(Prompt):
Set down the material in full. Keep every line exactly as it is.
== Available data ==
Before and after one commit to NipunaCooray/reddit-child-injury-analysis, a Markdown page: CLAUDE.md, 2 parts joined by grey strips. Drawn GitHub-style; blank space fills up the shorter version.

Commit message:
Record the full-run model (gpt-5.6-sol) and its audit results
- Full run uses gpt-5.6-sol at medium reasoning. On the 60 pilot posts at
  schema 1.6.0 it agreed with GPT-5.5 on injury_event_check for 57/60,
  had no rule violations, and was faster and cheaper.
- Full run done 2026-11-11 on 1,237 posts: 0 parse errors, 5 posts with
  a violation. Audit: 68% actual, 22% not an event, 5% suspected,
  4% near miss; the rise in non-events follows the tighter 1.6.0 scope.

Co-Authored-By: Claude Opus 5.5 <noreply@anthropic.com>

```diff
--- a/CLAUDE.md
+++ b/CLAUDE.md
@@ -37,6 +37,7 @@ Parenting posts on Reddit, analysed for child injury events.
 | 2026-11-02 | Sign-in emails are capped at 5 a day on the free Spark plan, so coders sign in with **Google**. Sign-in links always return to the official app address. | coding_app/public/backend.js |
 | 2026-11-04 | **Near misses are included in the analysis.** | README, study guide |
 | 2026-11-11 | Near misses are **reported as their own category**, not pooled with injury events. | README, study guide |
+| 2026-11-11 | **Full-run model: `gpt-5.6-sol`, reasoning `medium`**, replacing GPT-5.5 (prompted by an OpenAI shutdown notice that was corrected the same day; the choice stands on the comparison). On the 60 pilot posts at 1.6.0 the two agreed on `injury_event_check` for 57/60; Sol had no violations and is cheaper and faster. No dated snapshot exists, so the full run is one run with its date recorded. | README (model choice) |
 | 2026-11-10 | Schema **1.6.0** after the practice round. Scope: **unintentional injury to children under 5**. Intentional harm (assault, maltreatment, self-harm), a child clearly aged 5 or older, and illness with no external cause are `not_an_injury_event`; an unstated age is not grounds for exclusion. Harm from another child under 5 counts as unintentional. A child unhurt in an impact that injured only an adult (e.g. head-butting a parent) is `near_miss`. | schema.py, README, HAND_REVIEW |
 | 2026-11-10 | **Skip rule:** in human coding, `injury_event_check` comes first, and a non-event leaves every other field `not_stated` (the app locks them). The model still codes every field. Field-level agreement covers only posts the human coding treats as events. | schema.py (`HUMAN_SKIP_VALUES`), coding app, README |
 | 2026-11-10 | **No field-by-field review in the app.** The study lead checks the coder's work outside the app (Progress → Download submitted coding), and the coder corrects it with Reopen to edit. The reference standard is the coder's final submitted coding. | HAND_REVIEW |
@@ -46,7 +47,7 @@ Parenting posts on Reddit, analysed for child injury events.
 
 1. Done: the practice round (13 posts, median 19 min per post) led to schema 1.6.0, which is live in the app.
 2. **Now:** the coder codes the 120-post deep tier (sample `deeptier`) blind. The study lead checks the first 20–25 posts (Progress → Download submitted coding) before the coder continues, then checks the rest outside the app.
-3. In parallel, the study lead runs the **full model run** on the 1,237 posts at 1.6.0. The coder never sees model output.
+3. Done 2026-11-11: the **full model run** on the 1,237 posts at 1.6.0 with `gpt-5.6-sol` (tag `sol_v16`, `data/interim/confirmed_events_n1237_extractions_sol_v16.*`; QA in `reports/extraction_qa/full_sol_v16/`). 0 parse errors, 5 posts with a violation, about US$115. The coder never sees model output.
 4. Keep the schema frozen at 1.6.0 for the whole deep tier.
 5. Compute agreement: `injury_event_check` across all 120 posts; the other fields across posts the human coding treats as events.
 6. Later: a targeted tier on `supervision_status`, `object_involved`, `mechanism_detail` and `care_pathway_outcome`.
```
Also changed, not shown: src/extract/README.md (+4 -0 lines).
===
(Result of the task):
Before and after one commit to NipunaCooray/reddit-child-injury-analysis, a Markdown page: CLAUDE.md, 2 parts joined by grey strips. Drawn GitHub-style; blank space fills up the shorter version.

Commit message:
Record the full-run model (gpt-5.6-sol) and its audit results
- Full run uses gpt-5.6-sol at medium reasoning. On the 60 pilot posts at
  schema 1.6.0 it agreed with GPT-5.5 on injury_event_check for 57/60,
  had no rule violations, and was faster and cheaper.
- Full run done 2026-11-11 on 1,237 posts: 0 parse errors, 5 posts with
  a violation. Audit: 68% actual, 22% not an event, 5% suspected,
  4% near miss; the rise in non-events follows the tighter 1.6.0 scope.

Co-Authored-By: Claude Opus 5.5 <noreply@anthropic.com>

```diff
--- a/CLAUDE.md
+++ b/CLAUDE.md
@@ -37,6 +37,7 @@ Parenting posts on Reddit, analysed for child injury events.
 | 2026-11-02 | Sign-in emails are capped at 5 a day on the free Spark plan, so coders sign in with **Google**. Sign-in links always return to the official app address. | coding_app/public/backend.js |
 | 2026-11-04 | **Near misses are included in the analysis.** | README, study guide |
 | 2026-11-11 | Near misses are **reported as their own category**, not pooled with injury events. | README, study guide |
+| 2026-11-11 | **Full-run model: `gpt-5.6-sol`, reasoning `medium`**, replacing GPT-5.5 (prompted by an OpenAI shutdown notice that was corrected the same day; the choice stands on the comparison). On the 60 pilot posts at 1.6.0 the two agreed on `injury_event_check` for 57/60; Sol had no violations and is cheaper and faster. No dated snapshot exists, so the full run is one run with its date recorded. | README (model choice) |
 | 2026-11-10 | Schema **1.6.0** after the practice round. Scope: **unintentional injury to children under 5**. Intentional harm (assault, maltreatment, self-harm), a child clearly aged 5 or older, and illness with no external cause are `not_an_injury_event`; an unstated age is not grounds for exclusion. Harm from another child under 5 counts as unintentional. A child unhurt in an impact that injured only an adult (e.g. head-butting a parent) is `near_miss`. | schema.py, README, HAND_REVIEW |
 | 2026-11-10 | **Skip rule:** in human coding, `injury_event_check` comes first, and a non-event leaves every other field `not_stated` (the app locks them). The model still codes every field. Field-level agreement covers only posts the human coding treats as events. | schema.py (`HUMAN_SKIP_VALUES`), coding app, README |
 | 2026-11-10 | **No field-by-field review in the app.** The study lead checks the coder's work outside the app (Progress → Download submitted coding), and the coder corrects it with Reopen to edit. The reference standard is the coder's final submitted coding. | HAND_REVIEW |
@@ -46,7 +47,7 @@ Parenting posts on Reddit, analysed for child injury events.
 
 1. Done: the practice round (13 posts, median 19 min per post) led to schema 1.6.0, which is live in the app.
 2. **Now:** the coder codes the 120-post deep tier (sample `deeptier`) blind. The study lead checks the first 20–25 posts (Progress → Download submitted coding) before the coder continues, then checks the rest outside the app.
-3. In parallel, the study lead runs the **full model run** on the 1,237 posts at 1.6.0. The coder never sees model output.
+3. Done 2026-11-11: the **full model run** on the 1,237 posts at 1.6.0 with `gpt-5.6-sol` (tag `sol_v16`, `data/interim/confirmed_events_n1237_extractions_sol_v16.*`; QA in `reports/extraction_qa/full_sol_v16/`). 0 parse errors, 5 posts with a violation, about US$115. The coder never sees model output.
 4. Keep the schema frozen at 1.6.0 for the whole deep tier.
 5. Compute agreement: `injury_event_check` across all 120 posts; the other fields across posts the human coding treats as events.
 6. Later: a targeted tier on `supervision_status`, `object_involved`, `mechanism_detail` and `care_pathway_outcome`.
```
Also changed, not shown: src/extract/README.md (+4 -0 lines).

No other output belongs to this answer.